Despite the extreme winter weather and enormous piles of snow everywhere, Hudson Valley Rising’s 2nd Annual One Billion Rising event at SUNY New Paltz was a success last Friday, February 14, with over 250 people in attendance – women, men, teenagers, children, SUNY students and staff, community activists, mothers and daughters, families, coworkers, artists, teachers, dancers, healers, visionaries for a new world.
In the large Multipurpose Room at Student Union Building, a DJ played popular tunes as the crowd milled and danced and exchanged smiles and hugs. Co-organizer Mary Goggin, a local W&P participant who was inspired by Eve Ensler’s public announcement of One Bilion Rising at W&P 2012, welcomed the attendees with enthusiasm. Assistant District Attorney of Ulster County XX spoke about the predicament that women and children facing domestic violence are in, and how difficult it is to seek help. The OBR video was then played, depicting women from around the globe suffering and then rising in collective survival and triumph. This was immediately followed by the flashmob of Break the Chain, OBR’s anthem. Students and community members of all ages, led by SUNY Residence Life Director and OBR dance teacher Corinna Caracci, danced side by side in this exhilarating dance sequence, singing along “this is my body, my body’s holy. No more excuses. No more abuses.” I looked around at the faces of my fellow dancers, smiling… moving… breathing in unison – young and old, racially diverse, all different kinds of bodies and skill levels – and inhaled the collective beauty of this movement for change that is vital to our world.
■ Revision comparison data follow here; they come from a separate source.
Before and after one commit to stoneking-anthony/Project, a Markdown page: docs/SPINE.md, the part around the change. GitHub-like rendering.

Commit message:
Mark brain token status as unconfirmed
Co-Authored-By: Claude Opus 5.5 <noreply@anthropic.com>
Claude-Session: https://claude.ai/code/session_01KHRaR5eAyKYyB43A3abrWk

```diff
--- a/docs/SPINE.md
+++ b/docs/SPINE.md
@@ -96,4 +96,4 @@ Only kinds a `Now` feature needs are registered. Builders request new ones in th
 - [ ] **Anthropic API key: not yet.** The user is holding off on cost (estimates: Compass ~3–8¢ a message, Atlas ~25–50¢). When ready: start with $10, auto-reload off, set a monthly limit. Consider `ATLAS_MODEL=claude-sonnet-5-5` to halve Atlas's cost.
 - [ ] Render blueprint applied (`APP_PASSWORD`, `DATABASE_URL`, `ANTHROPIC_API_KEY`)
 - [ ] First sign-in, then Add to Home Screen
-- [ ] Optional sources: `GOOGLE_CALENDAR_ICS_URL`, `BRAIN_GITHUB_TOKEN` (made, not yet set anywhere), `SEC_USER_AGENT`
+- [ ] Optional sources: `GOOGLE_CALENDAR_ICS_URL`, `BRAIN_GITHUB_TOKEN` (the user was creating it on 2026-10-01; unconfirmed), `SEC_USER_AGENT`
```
After this joyful sequence, there was more dancing, including Drew’s Energy Dancers from Kingston that taught a few group dances. Toward the very end, Hudson River Playback Theatre offered a brief performance, inviting OBR attendees to express what the experience had meant to them. There were stories of the thrill of the flash mob; the acknowledgment of those suffering from violence; the hope and power of children participating; the relief and joy to rise together in community. Co-organizer Johanna Longbotham noted that this second year, the event had taken root in the community. “There were boys and men here. I feel the impact deepening, right in our community.” Eve Ensler who launched this worldwide action, would agree that it’s all about the local community events.
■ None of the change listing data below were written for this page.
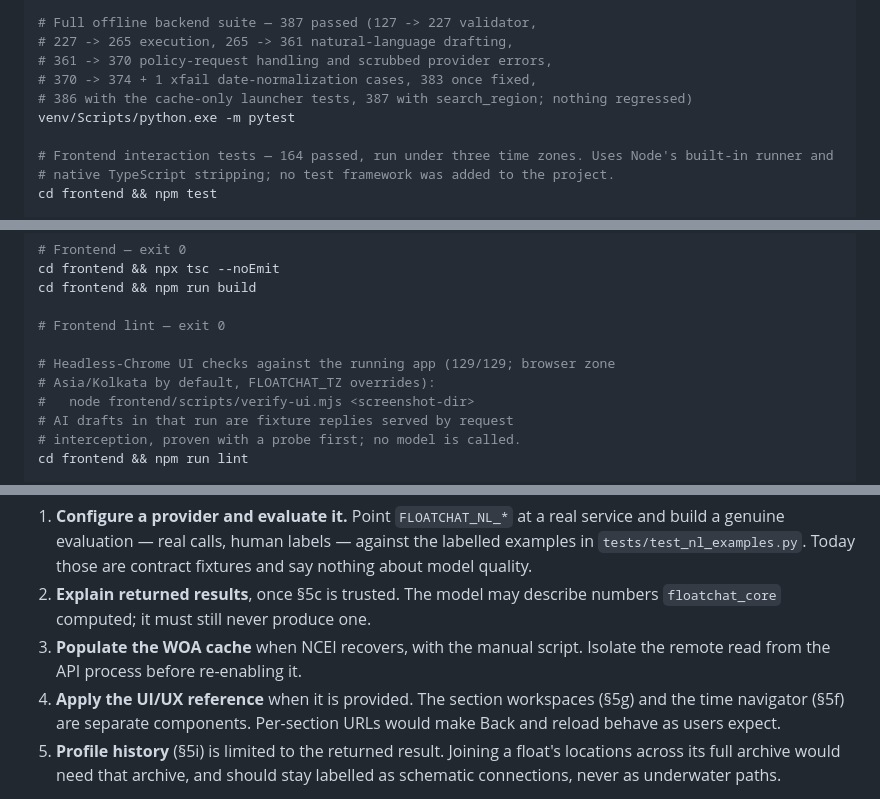
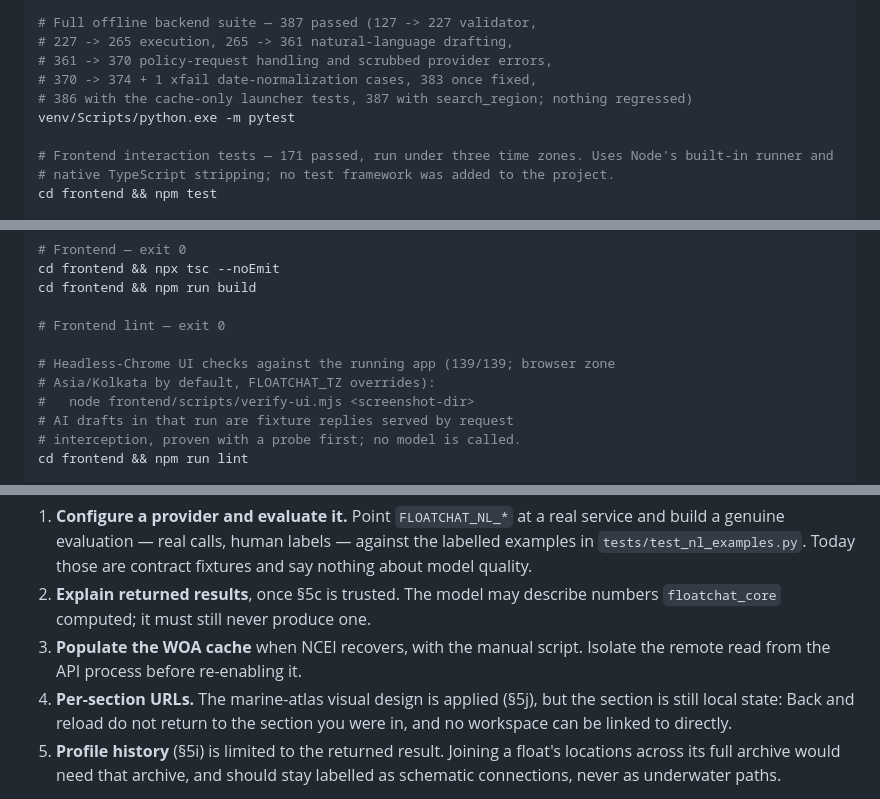
Before and after one commit to arjunraj-07/FloatChat, a Markdown page: PROJECT_CONTEXT.md, 3 parts joined by grey strips. Rendered like a GitHub page.

```diff
--- a/PROJECT_CONTEXT.md
+++ b/PROJECT_CONTEXT.md
@@ -983,7 +1057,7 @@ venv/Scripts/python.exe scripts/data_feasibility/process_argo_data.py
 # 386 with the cache-only launcher tests, 387 with search_region; nothing regressed)
 venv/Scripts/python.exe -m pytest
 
-# Frontend interaction tests — 164 passed, run under three time zones. Uses Node's built-in runner and
+# Frontend interaction tests — 171 passed, run under three time zones. Uses Node's built-in runner and
 # native TypeScript stripping; no test framework was added to the project.
 cd frontend && npm test
 
@@ -1013,7 +1087,7 @@ cd frontend && npm run build
 
 # Frontend lint — exit 0
 
-# Headless-Chrome UI checks against the running app (129/129; browser zone
+# Headless-Chrome UI checks against the running app (139/139; browser zone
 # Asia/Kolkata by default, FLOATCHAT_TZ overrides):
 #   node frontend/scripts/verify-ui.mjs <screenshot-dir>
 # AI drafts in that run are fixture replies served by request
@@ -1045,9 +1119,9 @@ configured. Sensible next steps, in order:
    numbers `floatchat_core` computed; it must still never produce one.
 3. **Populate the WOA cache** when NCEI recovers, with the manual script.
    Isolate the remote read from the API process before re-enabling it.
-4. **Apply the UI/UX reference** when it is provided. The section
-   workspaces (§5g) and the time navigator (§5f) are separate components.
-   Per-section URLs would make Back and reload behave as users expect.
+4. **Per-section URLs.** The marine-atlas visual design is applied (§5j),
+   but the section is still local state: Back and reload do not return to
+   the section you were in, and no workspace can be linked to directly.
 5. **Profile history** (§5i) is limited to the returned result. Joining a
    float's locations across its full archive would need that archive, and
    should stay labelled as schematic connections, never as underwater paths.
```
Also changed, not shown: other parts of PROJECT_CONTEXT.md (+74 -0 lines), AUTHENTICATION.md (added, +63 -0 lines).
For myself, I feel so moved to be part of it, as an OWLC representative, a dancer, a supporter, a performer with HRPT. RISING feels different than fighting, or protesting. All of these actions are important, but there is something about framing this as RISING that makes my heart sing, lifting me out of the sorrow and rage, and letting my spirit soar.